Resource Library

Showing 6 - 10 of 86 results.

ASHG19 Agenda

Full agenda of Broad Institute presentations, posters, exhibit Hall events and more.

PacBio Sequencing

Datasheet for the PacBio Sequencing product

Microbial Genome Sequencing

Datasheet for the Microbial Genome Sequencing product

AGBTPH19 - Application of Lean Manufacturing Methodologies in High Throughput Genomic Sequencing

Peter Trefry1, Sam DeLuca1, Mike Nasuti1, Shannon Adams1, Marissa Gildea1, Doug Gobron1, Tom Howd1, Tim DeSmet1


1Broad Institute of MIT and Harvard, Cambridge, MA


The utility and application of genomics to understand disease, and the continuing trend to utilize genomics in healthcare, results in an ever increasing demand for greater sequence data generation.
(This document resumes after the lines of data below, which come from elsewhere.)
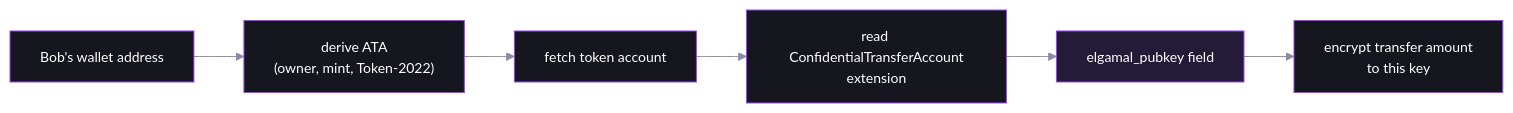
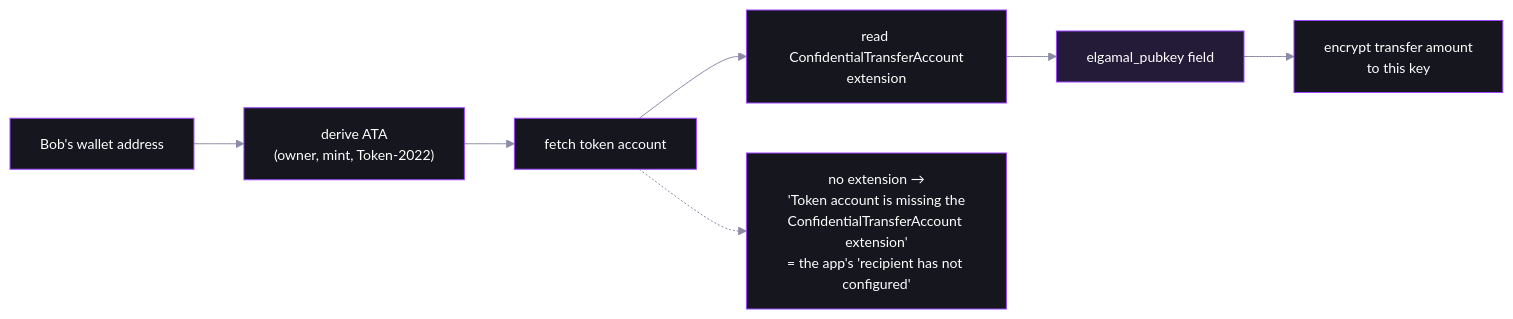
One commit to catmcgee/confidential-transfers-explorer changed the first of 2 diagrams in workshop/03-confidential-transfer.md. Above: the diagram before and after it, drawn with Mermaid. The commit also changed other lines of this file and 4 other files, not shown here.

First line of the commit message:
Strip step guides to visuals only: diagrams, images, helpers

````diff
--- a/workshop/03-confidential-transfer.md
+++ b/workshop/03-confidential-transfer.md
@@ -27,11 +7,13 @@
 ```mermaid
 %%{init: {'theme':'base','themeVariables':{'background':'transparent','primaryColor':'#16161f','primaryTextColor':'#ffffff','primaryBorderColor':'#9945FF','secondaryColor':'#0f2e21','secondaryTextColor':'#ffffff','secondaryBorderColor':'#14F195','tertiaryColor':'#241b38','tertiaryTextColor':'#ffffff','lineColor':'#8b8ba7','textColor':'#e6e6f0','fontSize':'14px','clusterBkg':'#101018','clusterBorder':'#3a3a4d','edgeLabelBackground':'#101018','actorBkg':'#16161f','actorTextColor':'#ffffff','actorBorder':'#9945FF','signalColor':'#e6e6f0','signalTextColor':'#e6e6f0','noteBkgColor':'#241b38','noteTextColor':'#e6e6f0','noteBorderColor':'#9945FF','labelBoxBkgColor':'#16161f','labelTextColor':'#ffffff','loopTextColor':'#e6e6f0'}}}%%
 flowchart LR
     ADDR["Bob's wallet address"] --> ATA["derive ATA<br/>(owner, mint, Token-2022)"]
     ATA --> FETCH["fetch token account"]
     FETCH --> EXT["read ConfidentialTransferAccount<br/>extension"]
     EXT --> PK["elgamal_pubkey field"]
     PK --> ENC["encrypt transfer amount<br/>to this key"]
+    FAIL["no extension →<br/>'Token account is missing the<br/>ConfidentialTransferAccount extension'<br/>= the app's 'recipient has not configured'"]
+    FETCH -.-> FAIL
     classDef accent fill:#241b38,stroke:#9945FF,color:#ffffff
     class PK accent
 ```
````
Despite the significant reductions in per-base sequencing cost over the last decade, the infrastructure, capital, and reagent costs are still relatively expensive. Top of the line sequencers can cost over 1 million dollars per instrument, and sequencing run costs can still be tens of thousands of dollars. With such high fixed cost associated with genome data generation, it is important to maximize capacity utilization and reduce the non-value add and wasteful workflow process steps. We demonstrate the application of lean manufacturing methodologies and visual management techniques to the genomic sequencing workflow, which results in achieving a sequencer utilization rate of around 90%, while three fold scaling our library preparation process to over 300,000 samples destined for exome and whole human genome sequencing annually.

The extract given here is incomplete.